AVAILABLE DATA>
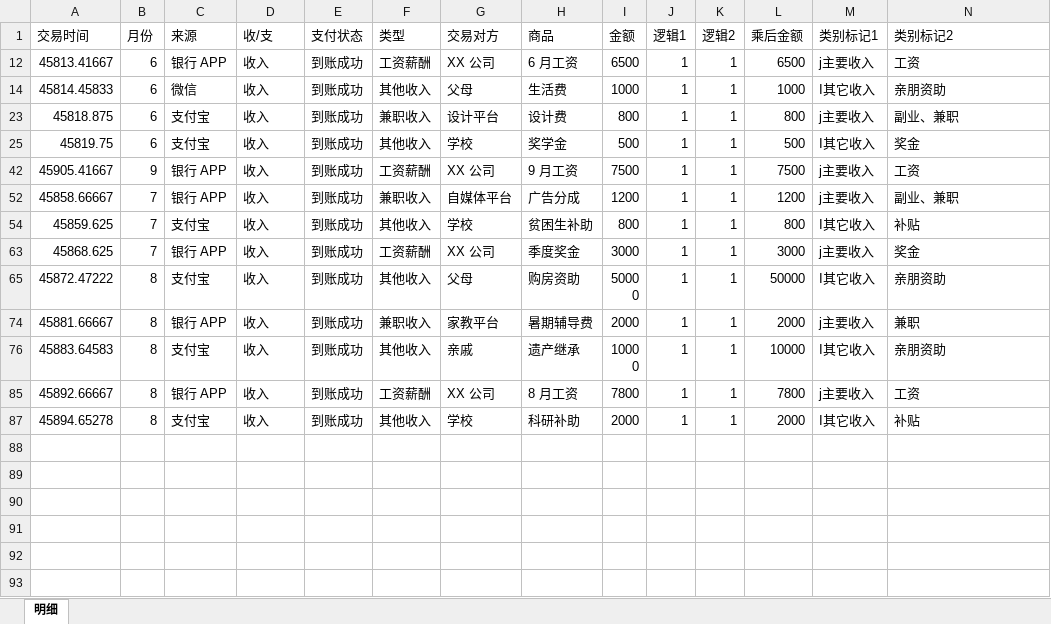
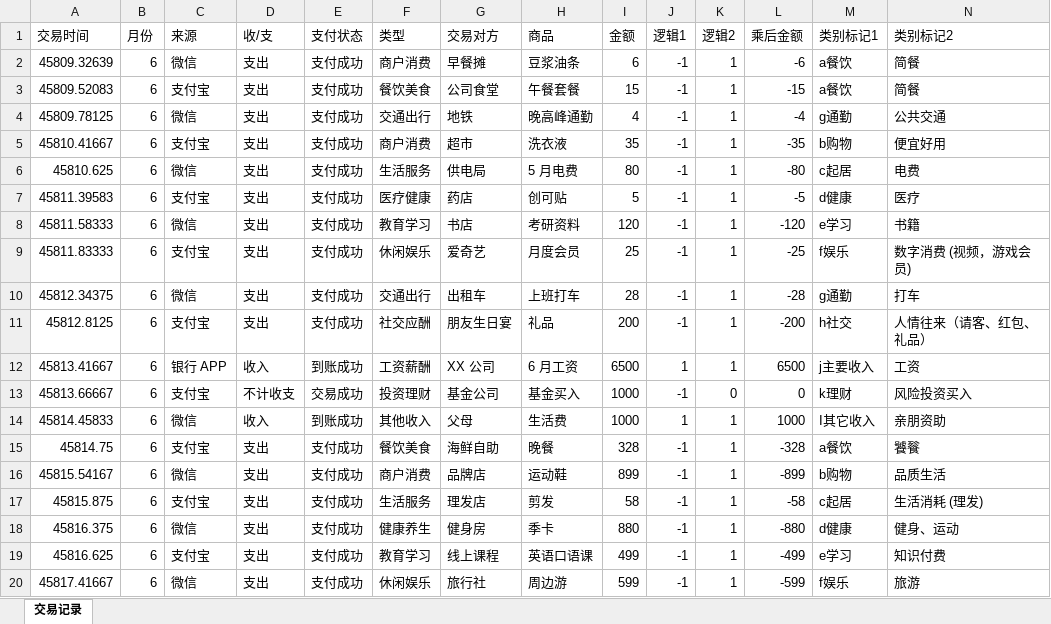
Before and after one commit to HugoLee99/DreamTally_web, an Excel workbook: materio-mui-nextjs-admin-template-free/javascript-version/src/data/data.xlsx, sheet 交易记录, drawn as a sheet; only a part is shown; the shorter side is filled out with more unchanged rows; values as stored, in another font and other column widths than the file's, no borders; rows hold the shown columns only; the diff covers the shown part only; the diff names each change by its address in the sheet, - before the commit and + after, or states it on an @@ line.

```diff
--- a/materio-mui-nextjs-admin-template-free/javascript-version/src/data/data.xlsx (sheet 交易记录)
+++ b/materio-mui-nextjs-admin-template-free/javascript-version/src/data/data.xlsx (sheet 交易记录)
-sheet tab: 明细
+sheet tab: 交易记录
@@ row 2 unhidden: 45809.32639 | 6 | 微信 | 支出 | 支付成功 | 商户消费 | 早餐摊 | 豆浆油条 | 6 | -1 | 1 | -6 | a餐饮 | 简餐 @@
@@ row 3 unhidden: 45809.52083 | 6 | 支付宝 | 支出 | 支付成功 | 餐饮美食 | 公司食堂 | 午餐套餐 | 15 | -1 | 1 | -15 | a餐饮 | 简餐 @@
@@ row 4 unhidden: 45809.78125 | 6 | 微信 | 支出 | 支付成功 | 交通出行 | 地铁 | 晚高峰通勤 | 4 | -1 | 1 | -4 | g通勤 | 公共交通 @@
@@ row 5 unhidden: 45810.41667 | 6 | 支付宝 | 支出 | 支付成功 | 商户消费 | 超市 | 洗衣液 | 35 | -1 | 1 | -35 | b购物 | 便宜好用 @@
@@ row 6 unhidden: 45810.625 | 6 | 微信 | 支出 | 支付成功 | 生活服务 | 供电局 | 5 月电费 | 80 | -1 | 1 | -80 | c起居 | 电费 @@
@@ row 7 unhidden: 45811.39583 | 6 | 支付宝 | 支出 | 支付成功 | 医疗健康 | 药店 | 创可贴 | 5 | -1 | 1 | -5 | d健康 | 医疗 @@
@@ row 8 unhidden: 45811.58333 | 6 | 微信 | 支出 | 支付成功 | 教育学习 | 书店 | 考研资料 | 120 | -1 | 1 | -120 | e学习 | 书籍 @@
@@ row 9 unhidden: 45811.83333 | 6 | 支付宝 | 支出 | 支付成功 | 休闲娱乐 | 爱奇艺 | 月度会员 | 25 | -1 | 1 | -25 | f娱乐 | 数字消费 (视频，游戏会员) @@
@@ row 10 unhidden: 45812.34375 | 6 | 微信 | 支出 | 支付成功 | 交通出行 | 出租车 | 上班打车 | 28 | -1 | 1 | -28 | g通勤 | 打车 @@
@@ row 11 unhidden: 45812.8125 | 6 | 支付宝 | 支出 | 支付成功 | 社交应酬 | 朋友生日宴 | 礼品 | 200 | -1 | 1 | -200 | h社交 | 人情往来（请客、红包、礼品） @@
@@ row 13 unhidden: 45813.66667 | 6 | 支付宝 | 不计收支 | 交易成功 | 投资理财 | 基金公司 | 基金买入 | 1000 | -1 | 0 | 0 | k理财 | 风险投资买入 @@
@@ row 15 unhidden: 45814.75 | 6 | 支付宝 | 支出 | 支付成功 | 餐饮美食 | 海鲜自助 | 晚餐 | 328 | -1 | 1 | -328 | a餐饮 | 饕餮 @@
@@ row 16 unhidden: 45815.54167 | 6 | 微信 | 支出 | 支付成功 | 商户消费 | 品牌店 | 运动鞋 | 899 | -1 | 1 | -899 | b购物 | 品质生活 @@
@@ row 17 unhidden: 45815.875 | 6 | 支付宝 | 支出 | 支付成功 | 生活服务 | 理发店 | 剪发 | 58 | -1 | 1 | -58 | c起居 | 生活消耗 (理发) @@
@@ row 18 unhidden: 45816.375 | 6 | 微信 | 支出 | 支付成功 | 健康养生 | 健身房 | 季卡 | 880 | -1 | 1 | -880 | d健康 | 健身、运动 @@
@@ row 19 unhidden: 45816.625 | 6 | 支付宝 | 支出 | 支付成功 | 教育学习 | 线上课程 | 英语口语课 | 499 | -1 | 1 | -499 | e学习 | 知识付费 @@
@@ row 20 unhidden: 45817.41667 | 6 | 微信 | 支出 | 支付成功 | 休闲娱乐 | 旅行社 | 周边游 | 599 | -1 | 1 | -599 | f娱乐 | 旅游 @@
```
Also changed, not shown: 2 added rows and 59 hidden or unhidden rows elsewhere in this sheet, 1 other file.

TASK REQUIREMENTS> Which lines above contain the word "sheet"? Show each of them.

SOLUTION TO THIS EXERCISE>
Before and after one commit to HugoLee99/DreamTally_web, an Excel workbook: materio-mui-nextjs-admin-template-free/javascript-version/src/data/data.xlsx, sheet 交易记录, drawn as a sheet; only a part is shown; the shorter side is filled out with more unchanged rows; values as stored, in another font and other column widths than the file's, no borders; rows hold the shown columns only; the diff covers the shown part only; the diff names each change by its address in the sheet, - before the commit and + after, or states it on an @@ line.
--- a/materio-mui-nextjs-admin-template-free/javascript-version/src/data/data.xlsx (sheet 交易记录)
+++ b/materio-mui-nextjs-admin-template-free/javascript-version/src/data/data.xlsx (sheet 交易记录)
-sheet tab: 明细
+sheet tab: 交易记录
Also changed, not shown: 2 added rows and 59 hidden or unhidden rows elsewhere in this sheet, 1 other file.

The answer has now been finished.